Here authors asked open ended questions to patients with Duchenne and their caregivers. The “your voice” study was initiated by the Jett Foundation but other advocacy groups were involved as well. 20 patients/caregivers were involved for each group: ambulatory (3-14 yrs), transition (6-17) and non ambulant (10-33). All were from the USA, most were white and most caregivers were women.

The study showed that functional aspects were always important but that ambulatory patients focused more on sport and recreation while transitioning and non ambulant patients focused on relationships. For ambulatory (younger) patients fitting in was important while for older (transitioning and non ambulant) patients independence was more improved.
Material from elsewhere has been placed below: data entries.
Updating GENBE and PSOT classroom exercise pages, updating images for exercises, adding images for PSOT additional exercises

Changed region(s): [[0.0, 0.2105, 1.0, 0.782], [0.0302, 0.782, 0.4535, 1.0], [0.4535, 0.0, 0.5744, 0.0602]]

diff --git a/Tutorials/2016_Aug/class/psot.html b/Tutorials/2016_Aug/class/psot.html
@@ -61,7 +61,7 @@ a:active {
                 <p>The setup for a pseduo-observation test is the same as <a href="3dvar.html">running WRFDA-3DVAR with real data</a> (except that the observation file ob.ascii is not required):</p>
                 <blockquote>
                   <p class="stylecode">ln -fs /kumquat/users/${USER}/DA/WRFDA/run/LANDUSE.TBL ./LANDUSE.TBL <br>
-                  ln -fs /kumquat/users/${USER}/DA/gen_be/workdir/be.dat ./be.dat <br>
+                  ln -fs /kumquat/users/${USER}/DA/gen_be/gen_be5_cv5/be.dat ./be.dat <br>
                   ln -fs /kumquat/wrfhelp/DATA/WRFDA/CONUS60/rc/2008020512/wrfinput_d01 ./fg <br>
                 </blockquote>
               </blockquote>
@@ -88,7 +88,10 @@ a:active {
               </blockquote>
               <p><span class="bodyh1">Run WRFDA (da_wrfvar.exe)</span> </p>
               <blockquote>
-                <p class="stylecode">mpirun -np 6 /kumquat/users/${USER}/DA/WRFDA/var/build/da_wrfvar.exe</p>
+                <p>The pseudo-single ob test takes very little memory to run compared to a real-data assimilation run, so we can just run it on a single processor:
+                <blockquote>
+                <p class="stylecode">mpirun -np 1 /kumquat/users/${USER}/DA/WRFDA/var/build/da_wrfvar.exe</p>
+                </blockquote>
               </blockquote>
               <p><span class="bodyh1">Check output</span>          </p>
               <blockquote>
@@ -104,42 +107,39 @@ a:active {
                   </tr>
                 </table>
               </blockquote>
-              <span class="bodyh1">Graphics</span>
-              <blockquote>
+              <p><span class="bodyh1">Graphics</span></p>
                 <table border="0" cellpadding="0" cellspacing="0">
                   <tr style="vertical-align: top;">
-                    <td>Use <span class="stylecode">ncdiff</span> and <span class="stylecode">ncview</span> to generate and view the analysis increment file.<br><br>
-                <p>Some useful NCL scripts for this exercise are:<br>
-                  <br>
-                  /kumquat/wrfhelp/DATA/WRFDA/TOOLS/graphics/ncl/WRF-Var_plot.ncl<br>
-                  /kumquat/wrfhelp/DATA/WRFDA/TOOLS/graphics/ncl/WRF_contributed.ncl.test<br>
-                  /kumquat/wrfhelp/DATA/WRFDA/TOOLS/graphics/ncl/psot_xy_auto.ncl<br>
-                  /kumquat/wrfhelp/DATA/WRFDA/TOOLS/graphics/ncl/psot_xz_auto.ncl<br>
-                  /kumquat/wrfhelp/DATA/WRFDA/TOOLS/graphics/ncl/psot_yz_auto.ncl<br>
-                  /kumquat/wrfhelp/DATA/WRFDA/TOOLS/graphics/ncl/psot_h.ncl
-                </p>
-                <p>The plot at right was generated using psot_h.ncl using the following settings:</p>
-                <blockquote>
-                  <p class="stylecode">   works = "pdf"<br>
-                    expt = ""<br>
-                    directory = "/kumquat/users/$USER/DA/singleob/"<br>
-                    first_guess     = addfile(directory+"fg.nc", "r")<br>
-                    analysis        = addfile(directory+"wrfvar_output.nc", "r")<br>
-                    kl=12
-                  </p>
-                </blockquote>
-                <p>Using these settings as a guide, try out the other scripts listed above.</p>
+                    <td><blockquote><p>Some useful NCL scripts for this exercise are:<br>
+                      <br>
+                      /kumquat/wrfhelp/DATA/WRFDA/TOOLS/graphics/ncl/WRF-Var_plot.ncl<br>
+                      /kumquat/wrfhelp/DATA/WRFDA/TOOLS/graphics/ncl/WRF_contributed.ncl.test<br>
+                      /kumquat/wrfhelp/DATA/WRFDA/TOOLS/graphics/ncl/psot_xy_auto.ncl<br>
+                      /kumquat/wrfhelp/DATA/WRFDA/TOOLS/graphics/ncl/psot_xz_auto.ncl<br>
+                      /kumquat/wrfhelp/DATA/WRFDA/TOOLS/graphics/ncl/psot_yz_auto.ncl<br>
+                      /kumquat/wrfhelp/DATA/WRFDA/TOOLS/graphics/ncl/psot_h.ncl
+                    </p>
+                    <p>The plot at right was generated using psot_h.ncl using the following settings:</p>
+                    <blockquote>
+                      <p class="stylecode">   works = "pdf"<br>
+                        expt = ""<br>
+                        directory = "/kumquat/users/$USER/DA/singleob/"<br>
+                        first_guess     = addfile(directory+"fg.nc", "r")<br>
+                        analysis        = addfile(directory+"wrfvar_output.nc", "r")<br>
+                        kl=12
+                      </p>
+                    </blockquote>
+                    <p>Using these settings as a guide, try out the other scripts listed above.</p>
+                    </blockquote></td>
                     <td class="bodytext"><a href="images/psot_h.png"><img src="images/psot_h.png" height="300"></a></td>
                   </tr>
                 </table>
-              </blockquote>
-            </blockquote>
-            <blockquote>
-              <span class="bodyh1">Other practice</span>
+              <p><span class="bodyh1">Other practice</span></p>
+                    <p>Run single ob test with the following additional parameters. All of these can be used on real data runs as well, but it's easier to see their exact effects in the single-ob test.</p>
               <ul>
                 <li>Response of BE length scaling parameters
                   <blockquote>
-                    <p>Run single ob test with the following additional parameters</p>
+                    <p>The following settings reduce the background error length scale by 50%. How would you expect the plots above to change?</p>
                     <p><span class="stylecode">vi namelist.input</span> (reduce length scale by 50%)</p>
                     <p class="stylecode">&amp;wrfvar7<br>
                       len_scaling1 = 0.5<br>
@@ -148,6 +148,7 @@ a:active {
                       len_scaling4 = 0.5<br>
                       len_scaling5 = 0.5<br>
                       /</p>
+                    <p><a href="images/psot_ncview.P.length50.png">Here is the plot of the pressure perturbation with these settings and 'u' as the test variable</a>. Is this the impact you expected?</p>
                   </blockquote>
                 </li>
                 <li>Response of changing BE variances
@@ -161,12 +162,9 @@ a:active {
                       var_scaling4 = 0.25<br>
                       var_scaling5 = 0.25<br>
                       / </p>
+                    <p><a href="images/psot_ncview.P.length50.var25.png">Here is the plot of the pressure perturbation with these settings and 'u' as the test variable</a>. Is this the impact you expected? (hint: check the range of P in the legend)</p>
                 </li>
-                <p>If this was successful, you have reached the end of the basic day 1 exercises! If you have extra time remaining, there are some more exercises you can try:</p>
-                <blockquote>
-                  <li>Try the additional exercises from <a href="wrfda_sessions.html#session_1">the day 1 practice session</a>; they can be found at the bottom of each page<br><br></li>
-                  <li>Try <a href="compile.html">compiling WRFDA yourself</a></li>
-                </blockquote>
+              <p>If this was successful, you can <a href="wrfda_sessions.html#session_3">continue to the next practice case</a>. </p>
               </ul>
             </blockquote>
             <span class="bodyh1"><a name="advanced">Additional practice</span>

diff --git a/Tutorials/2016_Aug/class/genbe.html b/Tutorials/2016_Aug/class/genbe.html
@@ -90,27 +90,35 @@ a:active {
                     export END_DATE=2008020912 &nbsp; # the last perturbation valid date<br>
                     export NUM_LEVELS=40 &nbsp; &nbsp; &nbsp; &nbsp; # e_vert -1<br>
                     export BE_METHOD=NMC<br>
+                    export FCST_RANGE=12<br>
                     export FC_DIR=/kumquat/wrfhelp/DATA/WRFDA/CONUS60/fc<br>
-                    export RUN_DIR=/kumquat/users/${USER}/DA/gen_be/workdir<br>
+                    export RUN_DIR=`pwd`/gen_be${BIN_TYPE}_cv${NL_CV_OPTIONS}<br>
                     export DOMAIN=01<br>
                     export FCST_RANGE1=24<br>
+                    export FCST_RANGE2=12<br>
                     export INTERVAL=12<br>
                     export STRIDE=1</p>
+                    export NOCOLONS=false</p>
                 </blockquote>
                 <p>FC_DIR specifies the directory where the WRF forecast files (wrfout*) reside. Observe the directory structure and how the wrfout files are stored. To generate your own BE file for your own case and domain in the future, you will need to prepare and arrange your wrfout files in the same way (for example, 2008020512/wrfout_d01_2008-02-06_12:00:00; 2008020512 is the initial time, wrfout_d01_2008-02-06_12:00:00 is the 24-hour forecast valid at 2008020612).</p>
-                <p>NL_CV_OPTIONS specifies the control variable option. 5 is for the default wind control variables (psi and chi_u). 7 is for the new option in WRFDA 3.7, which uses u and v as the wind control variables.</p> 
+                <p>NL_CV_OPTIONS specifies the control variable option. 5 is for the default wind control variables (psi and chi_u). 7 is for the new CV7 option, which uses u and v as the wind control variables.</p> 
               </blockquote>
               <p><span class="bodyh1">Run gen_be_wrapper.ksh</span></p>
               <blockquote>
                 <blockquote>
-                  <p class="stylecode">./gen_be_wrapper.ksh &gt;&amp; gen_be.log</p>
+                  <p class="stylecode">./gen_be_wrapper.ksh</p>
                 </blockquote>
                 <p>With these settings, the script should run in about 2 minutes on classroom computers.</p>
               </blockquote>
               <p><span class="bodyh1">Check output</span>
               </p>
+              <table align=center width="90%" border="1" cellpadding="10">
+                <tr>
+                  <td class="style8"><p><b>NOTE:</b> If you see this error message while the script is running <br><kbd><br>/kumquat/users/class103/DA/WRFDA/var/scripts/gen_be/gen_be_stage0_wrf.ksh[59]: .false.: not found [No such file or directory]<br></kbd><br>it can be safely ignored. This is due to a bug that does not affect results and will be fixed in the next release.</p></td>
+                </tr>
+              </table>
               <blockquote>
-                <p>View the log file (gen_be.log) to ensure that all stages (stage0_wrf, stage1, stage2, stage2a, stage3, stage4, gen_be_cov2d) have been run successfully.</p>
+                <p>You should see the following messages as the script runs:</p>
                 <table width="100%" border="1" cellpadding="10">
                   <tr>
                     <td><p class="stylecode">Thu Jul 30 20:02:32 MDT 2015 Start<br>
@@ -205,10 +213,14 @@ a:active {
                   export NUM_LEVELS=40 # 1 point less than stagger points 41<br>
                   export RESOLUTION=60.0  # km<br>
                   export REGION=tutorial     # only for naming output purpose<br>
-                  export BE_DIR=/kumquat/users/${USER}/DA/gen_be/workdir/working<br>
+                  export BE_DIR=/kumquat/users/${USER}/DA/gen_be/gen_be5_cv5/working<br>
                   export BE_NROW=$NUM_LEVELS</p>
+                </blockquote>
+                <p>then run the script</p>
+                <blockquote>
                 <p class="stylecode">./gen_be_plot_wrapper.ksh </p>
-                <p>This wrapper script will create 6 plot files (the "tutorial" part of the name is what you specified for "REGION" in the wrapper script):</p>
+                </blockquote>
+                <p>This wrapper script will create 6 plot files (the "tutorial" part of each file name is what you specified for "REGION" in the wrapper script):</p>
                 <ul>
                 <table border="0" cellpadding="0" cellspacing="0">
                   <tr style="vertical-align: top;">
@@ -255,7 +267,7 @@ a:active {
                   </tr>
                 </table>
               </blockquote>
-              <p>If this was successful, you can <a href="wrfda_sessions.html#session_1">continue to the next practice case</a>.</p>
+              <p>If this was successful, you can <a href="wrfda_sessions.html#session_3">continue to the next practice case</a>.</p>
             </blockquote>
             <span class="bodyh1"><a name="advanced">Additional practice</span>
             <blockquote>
Making connections was always important.

For independence transitioning and not ambulant patients indicated that tools can help but relying on tools can also interfere with independence (eg ventilatory support). Important factors for QoL are friendships and feeling a sense of accomplishment.
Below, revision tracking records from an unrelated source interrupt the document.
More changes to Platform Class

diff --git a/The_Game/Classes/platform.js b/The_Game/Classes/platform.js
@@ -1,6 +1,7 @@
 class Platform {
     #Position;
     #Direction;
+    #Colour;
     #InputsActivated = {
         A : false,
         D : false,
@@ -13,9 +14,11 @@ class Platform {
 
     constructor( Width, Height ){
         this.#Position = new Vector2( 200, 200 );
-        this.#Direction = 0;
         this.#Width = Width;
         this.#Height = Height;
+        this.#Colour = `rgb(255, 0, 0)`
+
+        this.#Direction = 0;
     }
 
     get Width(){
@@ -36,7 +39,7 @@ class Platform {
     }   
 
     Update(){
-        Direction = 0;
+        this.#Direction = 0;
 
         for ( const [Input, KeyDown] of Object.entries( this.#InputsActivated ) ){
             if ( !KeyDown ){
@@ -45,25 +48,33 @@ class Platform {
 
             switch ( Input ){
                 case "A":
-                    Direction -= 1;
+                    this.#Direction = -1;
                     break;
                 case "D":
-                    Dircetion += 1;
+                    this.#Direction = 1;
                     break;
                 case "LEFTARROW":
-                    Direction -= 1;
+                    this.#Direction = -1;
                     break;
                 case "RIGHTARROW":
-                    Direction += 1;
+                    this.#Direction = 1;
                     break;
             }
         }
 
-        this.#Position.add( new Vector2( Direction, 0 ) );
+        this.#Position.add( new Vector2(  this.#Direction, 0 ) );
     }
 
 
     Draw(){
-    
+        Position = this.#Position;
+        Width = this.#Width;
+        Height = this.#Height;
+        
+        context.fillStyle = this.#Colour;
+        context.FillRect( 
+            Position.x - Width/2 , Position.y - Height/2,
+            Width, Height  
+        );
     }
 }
For independence transitioning and not ambulant patients indicated that tools can help but relying on tools can also interfere with independence (eg ventilatory support). Important factors for QoL are friendships and feeling a sense of accomplishment.

Behavioral issues are especially prominent in the ambulatory patients. Participants in the study expect/hope that treatments will maintain functioning, independence and energy levels. Participants worry about side effects of glucocorticoids (part of the standards of care).

Authors discuss that all participants find daily functioning important but that with disease progression there is a shift towards a focus on relationships. This may be because older patients and caregivers have had more time to adapt to the disease and its impact. I would like to point out that sadly for Duchenne I’m not sure whether this really is the case as the disease is characterized by continuously losing ability. So the status quo is always a temporary thing.

Authors stress that because goals and priorities change with disease progression interventions should be more tailored. Eg for younger patients the focus should be on fitting in and inclusiveness while it should be on reducing restrictions and isolation for older patients.

Providing tools to help cope would benefit patients and caregivers. Outcome measured should also be tailored to stage of progression. Authors outline limitations: the study was small (impossible to do a larger study with open questions).

In a follow up more individuals can be included with more focused questions based in these results. Another limitation is that authors used an invalidated way to classify their groups into non ambulant, transitioning and ambulant.

Finally they did not check for caregiver fatigue so potentially that has reflected on feedback provided by caregivers. Not mentioned by authors: study only involved USA families and it is very likely cultural aspects play a role. So more work to be done but one has to start somewhere. Note that this paper also fits with the World Duchenne Awareness Day 2023 theme breaking barriers. Duchenne patients encounter many barriers and these impact on the quality of life.